The importance in knowing this exists, especially if you work in an education setting, is massive. The internet is fantastic, a great invention and the potential it gives for learning and teaching is massive, however both these things, learning and teaching, are not reliant upon the internet. They do not need it to be successful and they should not rely on it. In the UK there is nothing that the curriculum requires of the internet however the internet can provide a lot to enhance aspects of learning and of collaboration.
But, and this is the Kim Kardashian of buts, how many know about the information filter bubble we are being forced into? How many teachers know that the Google factor is not what they have been led to believe it is? How many students take for granted that on any search they are seeing only the information that an algorithm wants them to see? And more importantly how many people have the skills and abilities to make sure they think around this and gather news and information from a range of sources to step outside the filter bubble?
We need to have a healthy diet of all types of information. We need to see things that make us uncomfortable in the news as well as things that confirm our beliefs. We need information desserts as much as information vegetables, however we need someone to enable us and to guide us to make sure we don’t end up with just information junk food.
Seeking information from a range of sources is how a student can get a fully formed understanding of a subject and therefore can begin to turn this into knowledge. However with an over insistence on Google our young people are being led to information that only goes about confirming their own biases, almost a never ending self fulfilling information retrieval prophecy.
In my last post I spoke about the librarian in school being the person with the ability to do this role and to help guide youngsters outside of the information bubble. Maybe I spoke imprecisely about the librarian being a filter themselves. Yes my main attack is on the filtering job that the internet does that places us in this information bubble but when I speak of a librarian as a filter I mean them to be the person who filters out the non needed informtation, the irrelevant stuff, but leaves a bigger picture of the subject being searched for. The Information dessert and vegetable of the required subject.
What schools need to do is think about how their students access information. They need to embed in their teaching policies, the accessibility polices and their SMSC policies the right for students to have access to a range of sources from all different viewpoints. If they do not do this and continue to leave information searching and retrieval to chance then we will be at risk of growing our young to be shut off from the ‘bigger picture’ and only believing in the picture that is being created for them.
Information literacy may not be the most interesting of subjects and at the top of most schools’ agendas yet it is in my respect one of the most important issues of our generation.
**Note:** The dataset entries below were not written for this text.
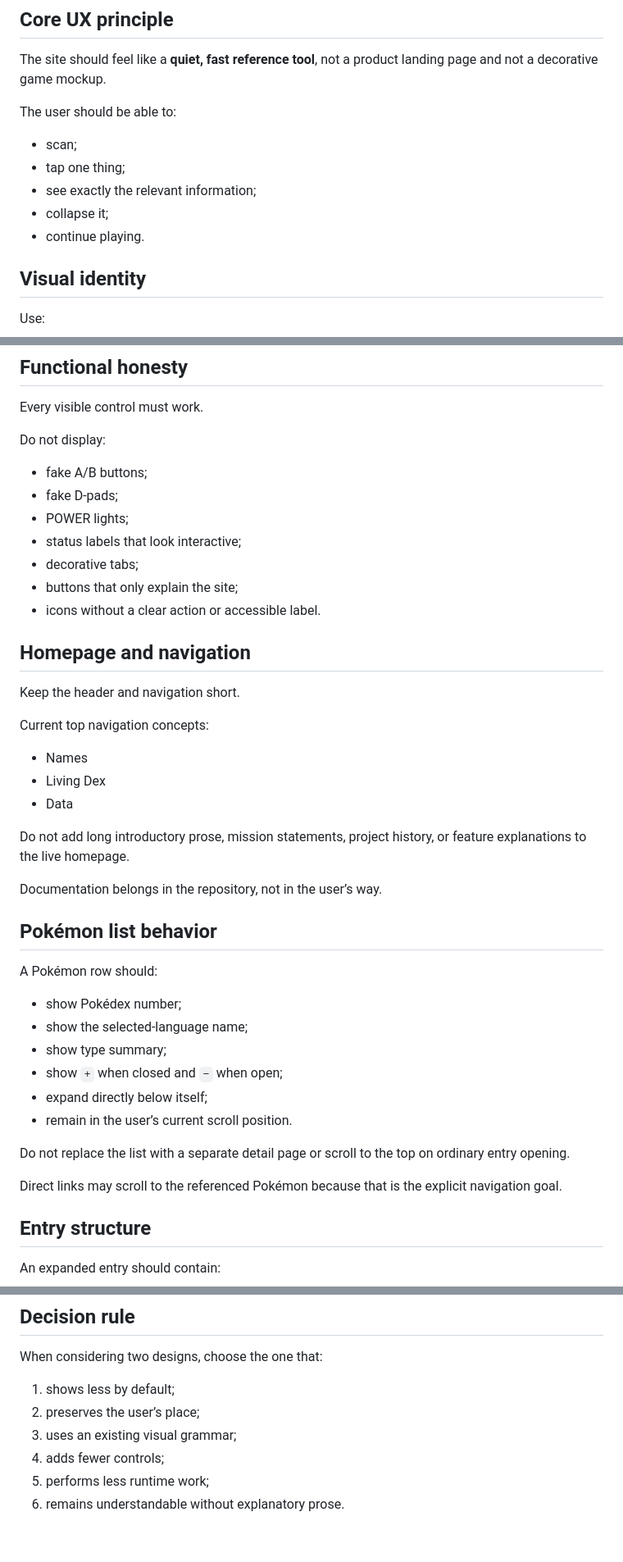
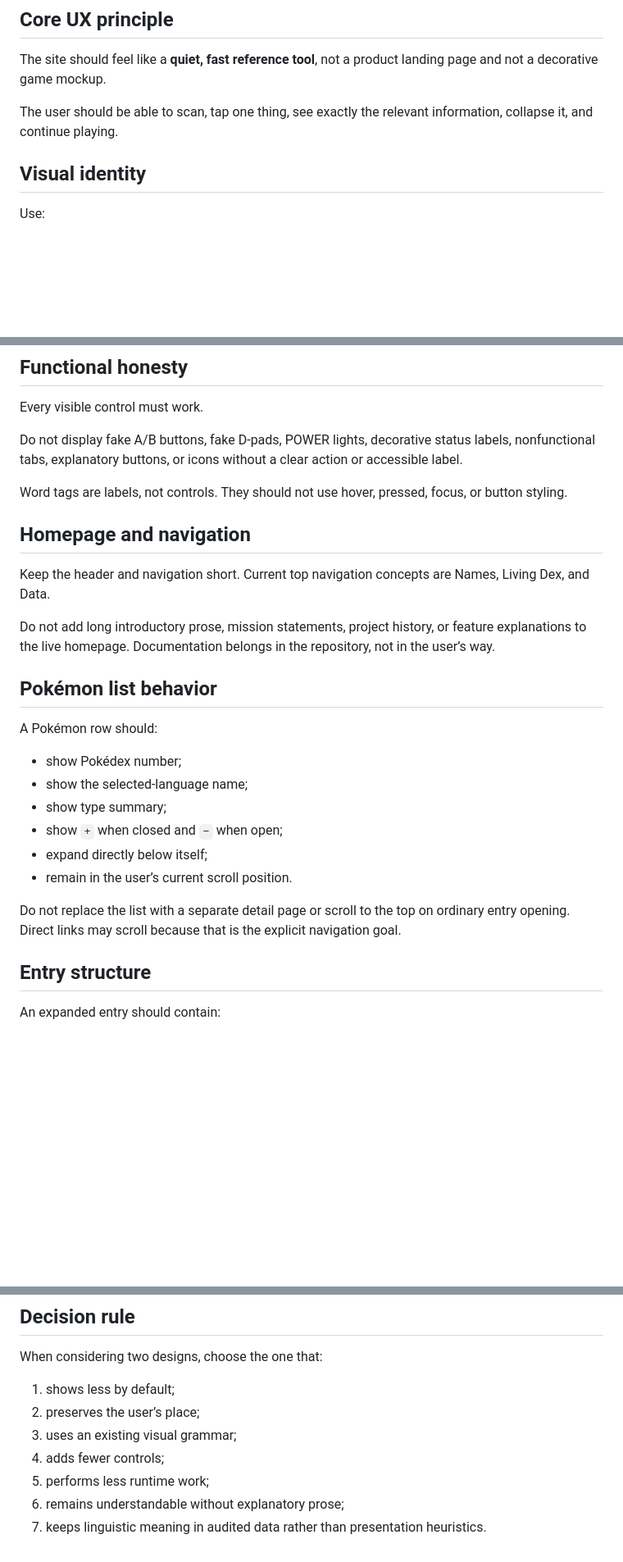
Before and after one commit to natanai/poke-etymology, a Markdown page: UX_CONTENT_STANDARDS.md, 3 parts joined by grey strips. Shown at 82% size. GitHub-like rendering; blank space fills up the shorter version.

```diff
--- a/UX_CONTENT_STANDARDS.md
+++ b/UX_CONTENT_STANDARDS.md
@@ -6,13 +6,7 @@ This document records the interface and writing decisions learned through repeat
 
 The site should feel like a **quiet, fast reference tool**, not a product landing page and not a decorative game mockup.
 
-The user should be able to:
-
-- scan;
-- tap one thing;
-- see exactly the relevant information;
-- collapse it;
-- continue playing.
+The user should be able to scan, tap one thing, see exactly the relevant information, collapse it, and continue playing.
 
 ## Visual identity
 
@@ -43,29 +37,15 @@ Avoid:
 
 Every visible control must work.
 
-Do not display:
+Do not display fake A/B buttons, fake D-pads, POWER lights, decorative status labels, nonfunctional tabs, explanatory buttons, or icons without a clear action or accessible label.
 
-- fake A/B buttons;
-- fake D-pads;
-- POWER lights;
-- status labels that look interactive;
-- decorative tabs;
-- buttons that only explain the site;
-- icons without a clear action or accessible label.
+Word tags are labels, not controls. They should not use hover, pressed, focus, or button styling.
 
 ## Homepage and navigation
 
-Keep the header and navigation short.
+Keep the header and navigation short. Current top navigation concepts are Names, Living Dex, and Data.
 
-Current top navigation concepts:
-
-- Names
-- Living Dex
-- Data
-
-Do not add long introductory prose, mission statements, project history, or feature explanations to the live homepage.
-
-Documentation belongs in the repository, not in the user’s way.
+Do not add long introductory prose, mission statements, project history, or feature explanations to the live homepage. Documentation belongs in the repository, not in the user’s way.
 
 ## Pokémon list behavior
 
@@ -78,9 +58,7 @@ A Pokémon row should:
 - expand directly below itself;
 - remain in the user’s current scroll position.
 
-Do not replace the list with a separate detail page or scroll to the top on ordinary entry opening.
-
-Direct links may scroll to the referenced Pokémon because that is the explicit navigation goal.
+Do not replace the list with a separate detail page or scroll to the top on ordinary entry opening. Direct links may scroll because that is the explicit navigation goal.
 
 ## Entry structure
 
@@ -307,4 +275,5 @@ When considering two designs, choose the one that:
 3. uses an existing visual grammar;
 4. adds fewer controls;
 5. performs less runtime work;
-6. remains understandable without explanatory prose.
+6. remains understandable without explanatory prose;
+7. keeps linguistic meaning in audited data rather than presentation heuristics.
```
Also changed, not shown: other parts of UX_CONTENT_STANDARDS.md (+59 -69 lines).
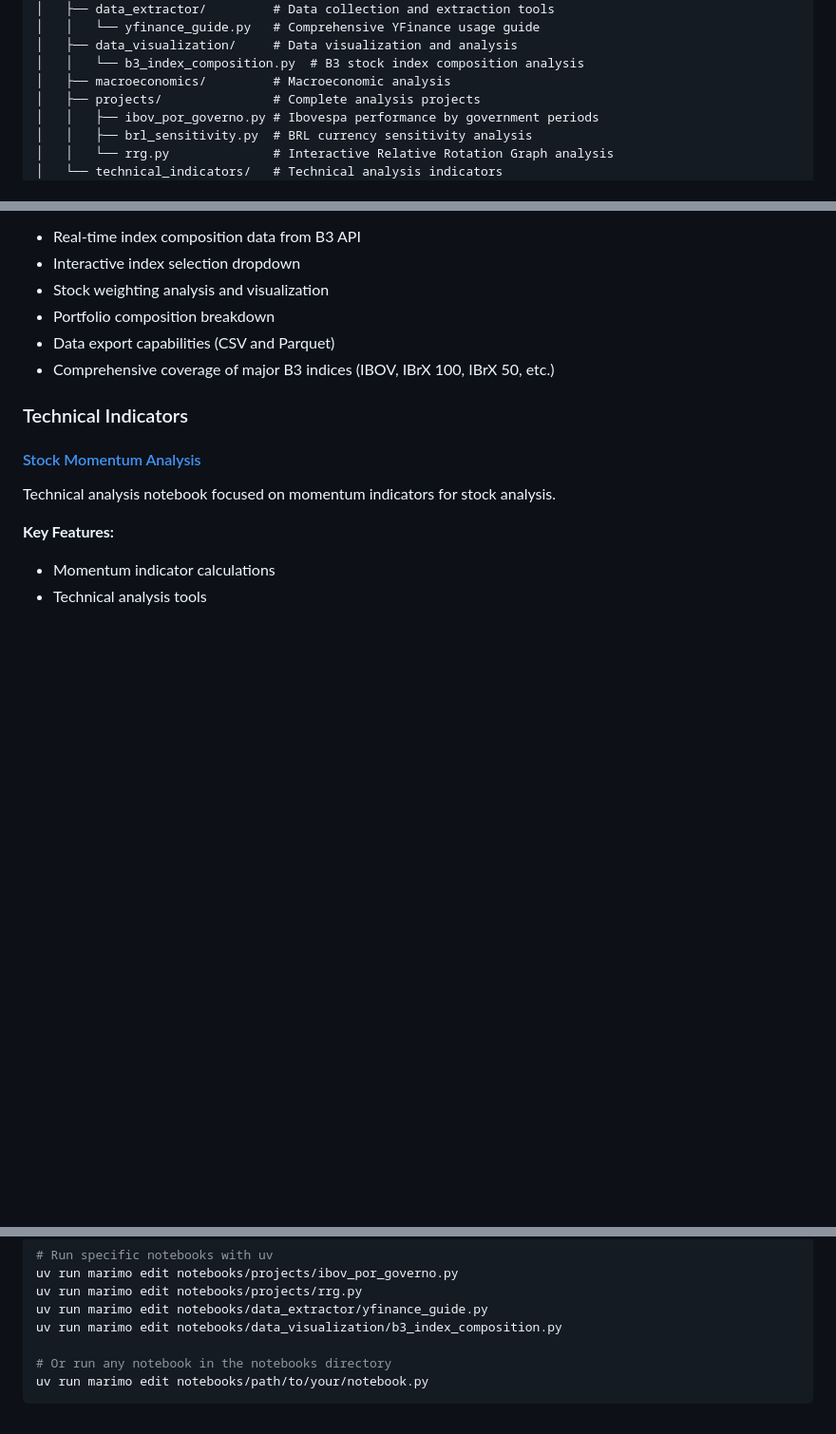
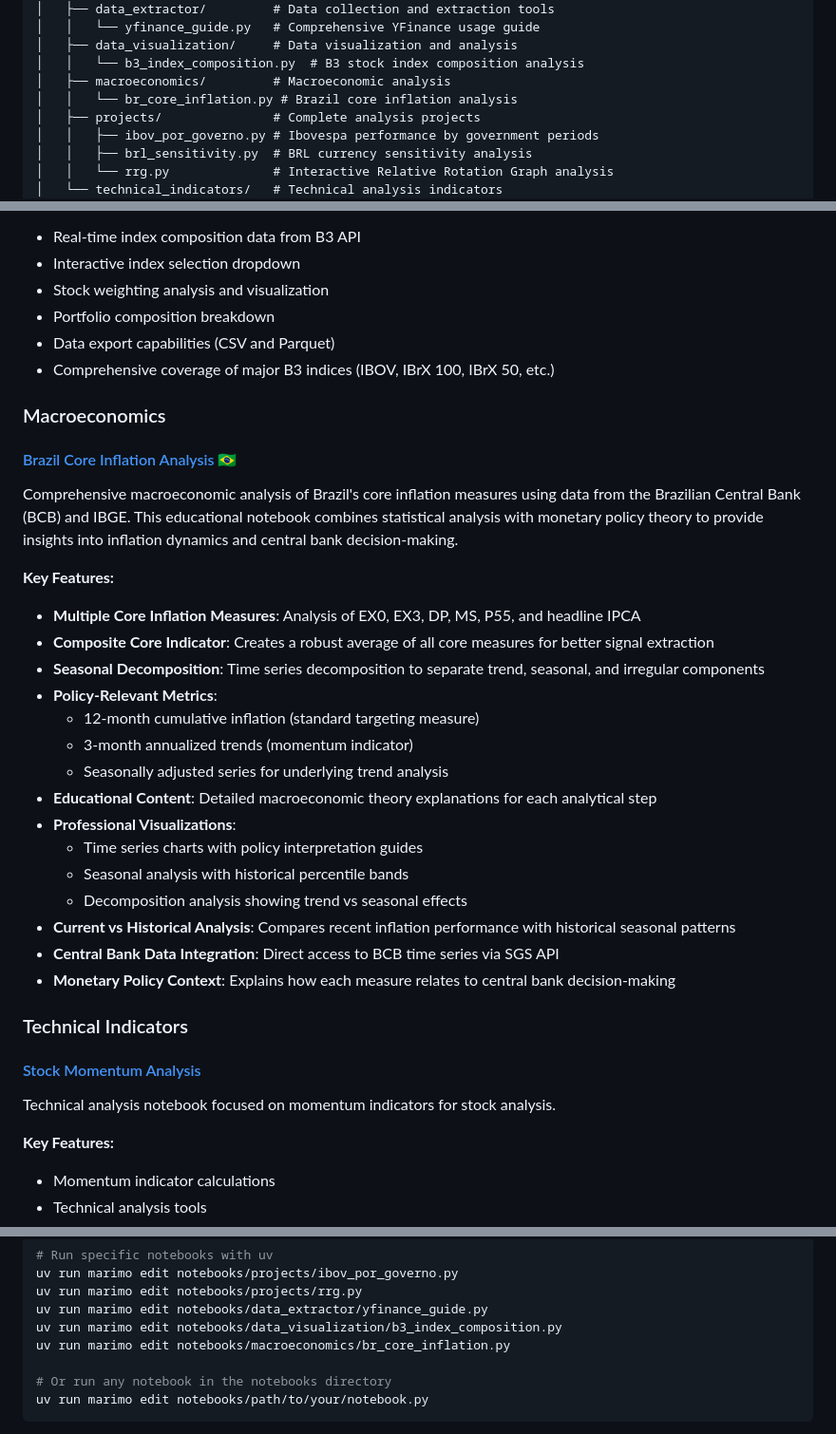
Before and after one commit to celowiz/quant-notebooks, a Markdown page: README.md, 3 parts joined by grey strips. Shown: that part at 95% size. GitHub-like rendering; blank space fills up the shorter version.

```diff
--- a/README.md
+++ b/README.md
@@ -24,6 +24,7 @@ quant-notebooks/
 │   ├── data_visualization/     # Data visualization and analysis
 │   │   └── b3_index_composition.py  # B3 stock index composition analysis
 │   ├── macroeconomics/         # Macroeconomic analysis
+│   │   └── br_core_inflation.py # Brazil core inflation analysis
 │   ├── projects/               # Complete analysis projects
 │   │   ├── ibov_por_governo.py # Ibovespa performance by government periods
 │   │   ├── brl_sensitivity.py  # BRL currency sensitivity analysis
@@ -103,6 +104,28 @@ Interactive analysis of Brazilian stock exchange (B3) index compositions. This n
 - Data export capabilities (CSV and Parquet)
 - Comprehensive coverage of major B3 indices (IBOV, IBrX 100, IBrX 50, etc.)
 
+### Macroeconomics
+
+#### [Brazil Core Inflation Analysis 🇧🇷](./notebooks/macroeconomics/br_core_inflation.py)
+Comprehensive macroeconomic analysis of Brazil's core inflation measures using data from the Brazilian Central Bank (BCB) and IBGE. This educational notebook combines statistical analysis with monetary policy theory to provide insights into inflation dynamics and central bank decision-making.
+
+**Key Features:**
+- **Multiple Core Inflation Measures**: Analysis of EX0, EX3, DP, MS, P55, and headline IPCA
+- **Composite Core Indicator**: Creates a robust average of all core measures for better signal extraction
+- **Seasonal Decomposition**: Time series decomposition to separate trend, seasonal, and irregular components
+- **Policy-Relevant Metrics**:
+  - 12-month cumulative inflation (standard targeting measure)
+  - 3-month annualized trends (momentum indicator)
+  - Seasonally adjusted series for underlying trend analysis
+- **Educational Content**: Detailed macroeconomic theory explanations for each analytical step
+- **Professional Visualizations**:
+  - Time series charts with policy interpretation guides
+  - Seasonal analysis with historical percentile bands
+  - Decomposition analysis showing trend vs seasonal effects
+- **Current vs Historical Analysis**: Compares recent inflation performance with historical seasonal patterns
+- **Central Bank Data Integration**: Direct access to BCB time series via SGS API
+- **Monetary Policy Context**: Explains how each measure relates to central bank decision-making
+
 ### Technical Indicators
 
 #### [Stock Momentum Analysis](./notebooks/technical_indicators/stocks_momentum.py)
@@ -176,6 +199,7 @@ uv run marimo edit notebooks/projects/ibov_por_governo.py
 uv run marimo edit notebooks/projects/rrg.py
 uv run marimo edit notebooks/data_extractor/yfinance_guide.py
 uv run marimo edit notebooks/data_visualization/b3_index_composition.py
+uv run marimo edit notebooks/macroeconomics/br_core_inflation.py
 
 # Or run any notebook in the notebooks directory
 uv run marimo edit notebooks/path/to/your/notebook.py
```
How can we make sure schools do all they can to allow young people to be able to step out of their isolated information filter bubble?
The first step in my mind has to be the empowerment and trust in the school librarian as a curriculum leader to pursue in schools a balanced and thoughtfully analysed approach to information retrieval. For them to teach and further empower the classroom teacher tying their teaching and the children’s learning into thoughtful information retrieval, importantly not as a an add-on but as a fundamental part of learning. If this can be achieved in schools then we can give our students the opportunity they deserve to become fully rounded individuals instead of only believing in the information they have been forced to see as the truth.
By this can only happen if we position in schools someone who has this knowledge, ability and responsibility.
Someone like a librarian maybe?